published products. The late Howard F. Cline was much more
pleased with the qualifications and initial efforts of the latest aca-
demic arrivals. Yet the authors who treat the matter of training
fail to grapple adequately with the problem. They seem to under-
stand that graduate education requires fundamental reform rather
than the occasional "innovative" tinkering that now occurs, but they
provide no suggestions for meaningful change. It would well serve
the profession if the men of deserved stature represented in this
book joined with their new colleagues to effect a bold renovation of
an educational process widely recognized as inadequate.
San Diego State College PAUL J. VANDERWOOD
San Jose de Palafox: "The Impossible Dream" by the Rio Grande.
Translated and Edited by Carmen Perry. (San Antonio: St.
Mary's University Press, 1971. Pp. xviii+96. Illustrations, bibli-
ography, index. $1 o.oo.)
An Introduction to El Paso's Scenic and Historic Landmarks. Text

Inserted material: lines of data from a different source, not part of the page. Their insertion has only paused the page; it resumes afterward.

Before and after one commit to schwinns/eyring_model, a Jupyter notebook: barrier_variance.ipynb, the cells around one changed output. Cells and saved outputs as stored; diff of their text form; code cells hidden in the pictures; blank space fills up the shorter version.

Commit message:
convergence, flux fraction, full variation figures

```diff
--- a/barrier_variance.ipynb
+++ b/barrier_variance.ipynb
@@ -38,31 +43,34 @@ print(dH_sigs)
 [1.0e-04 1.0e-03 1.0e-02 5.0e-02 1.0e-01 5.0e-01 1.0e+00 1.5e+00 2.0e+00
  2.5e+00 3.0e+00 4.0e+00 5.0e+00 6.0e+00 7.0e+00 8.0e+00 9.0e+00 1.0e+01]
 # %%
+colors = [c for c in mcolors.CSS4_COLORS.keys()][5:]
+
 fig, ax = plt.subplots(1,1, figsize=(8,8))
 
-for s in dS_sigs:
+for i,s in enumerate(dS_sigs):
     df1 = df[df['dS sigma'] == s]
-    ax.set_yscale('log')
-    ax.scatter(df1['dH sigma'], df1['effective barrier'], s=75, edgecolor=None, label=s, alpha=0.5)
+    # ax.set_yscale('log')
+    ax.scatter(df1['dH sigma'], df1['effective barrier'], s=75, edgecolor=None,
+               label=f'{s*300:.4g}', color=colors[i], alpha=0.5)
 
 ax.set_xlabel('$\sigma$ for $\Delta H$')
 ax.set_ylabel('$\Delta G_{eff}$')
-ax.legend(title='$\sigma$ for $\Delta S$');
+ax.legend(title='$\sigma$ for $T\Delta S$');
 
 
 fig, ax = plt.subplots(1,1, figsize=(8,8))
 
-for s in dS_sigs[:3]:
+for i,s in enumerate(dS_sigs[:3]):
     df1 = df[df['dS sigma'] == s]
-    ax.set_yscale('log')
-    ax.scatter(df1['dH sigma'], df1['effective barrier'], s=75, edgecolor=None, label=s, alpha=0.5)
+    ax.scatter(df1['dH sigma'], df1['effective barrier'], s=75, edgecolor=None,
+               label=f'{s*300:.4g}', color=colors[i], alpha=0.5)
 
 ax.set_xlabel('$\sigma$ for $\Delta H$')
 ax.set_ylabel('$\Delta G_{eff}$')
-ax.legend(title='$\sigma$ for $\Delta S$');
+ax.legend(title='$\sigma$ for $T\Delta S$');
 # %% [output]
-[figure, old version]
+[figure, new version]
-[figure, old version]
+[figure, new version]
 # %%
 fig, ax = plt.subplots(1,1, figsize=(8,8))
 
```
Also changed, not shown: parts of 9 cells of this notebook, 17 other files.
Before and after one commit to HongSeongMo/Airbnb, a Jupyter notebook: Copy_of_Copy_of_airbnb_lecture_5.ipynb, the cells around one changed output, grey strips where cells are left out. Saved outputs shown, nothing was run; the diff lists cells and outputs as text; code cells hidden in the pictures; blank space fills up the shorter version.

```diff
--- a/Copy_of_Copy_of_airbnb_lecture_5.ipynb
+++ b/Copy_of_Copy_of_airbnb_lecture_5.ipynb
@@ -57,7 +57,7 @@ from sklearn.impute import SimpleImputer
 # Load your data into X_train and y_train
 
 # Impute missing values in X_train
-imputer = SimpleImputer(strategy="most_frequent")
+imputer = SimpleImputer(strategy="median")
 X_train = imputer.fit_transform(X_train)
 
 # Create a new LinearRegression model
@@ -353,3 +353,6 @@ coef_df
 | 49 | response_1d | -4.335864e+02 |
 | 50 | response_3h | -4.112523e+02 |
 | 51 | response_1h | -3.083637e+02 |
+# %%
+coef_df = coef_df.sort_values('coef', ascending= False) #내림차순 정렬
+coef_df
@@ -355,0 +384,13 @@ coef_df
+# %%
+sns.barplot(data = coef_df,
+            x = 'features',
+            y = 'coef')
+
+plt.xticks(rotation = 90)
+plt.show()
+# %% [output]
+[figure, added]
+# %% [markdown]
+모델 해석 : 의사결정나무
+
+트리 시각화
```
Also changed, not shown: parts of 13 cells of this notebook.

and pictures by Charles H. Binion. (El Paso: Texas Western
Press, 1970. Pp. 61. Photographs, maps. $12.50 cloth, $3.50
San Jose de Palafox illustrates an excellent way to preserve and
make available Spanish documents. It relates to the town which was
founded northwest of Laredo in 1804. The documents date from 1812
to 1827 and concern the governing of the town; military correspond-
ence; cow, horse, and wood thefts; the continuing problem of paying
priests; and the census. Photographed reproductions of actual docu-
ments accompany the typescript translations on each page, enabling
one to compare the old Spanish calligraphy with the translations.
The documents repose in the St. Mary's University Library at San
The introduction could have been improved by condensing. Also,
although a verbatim rendition of the lawsuit describing the location
of Palafox is probably of value, it would have been easier for the
reader if the location had been pinpointed in clear, crisp, nonlegal
English; the back map does, however, accomplish this well enough.
Texas State Historical Association. The Southwestern Historical Quarterly, Volume 75, July 1971 - April, 1972. Austin, Texas. The Portal to Texas History. http://texashistory.unt.edu/ark:/67531/metapth101201/. Accessed August 28, 2015.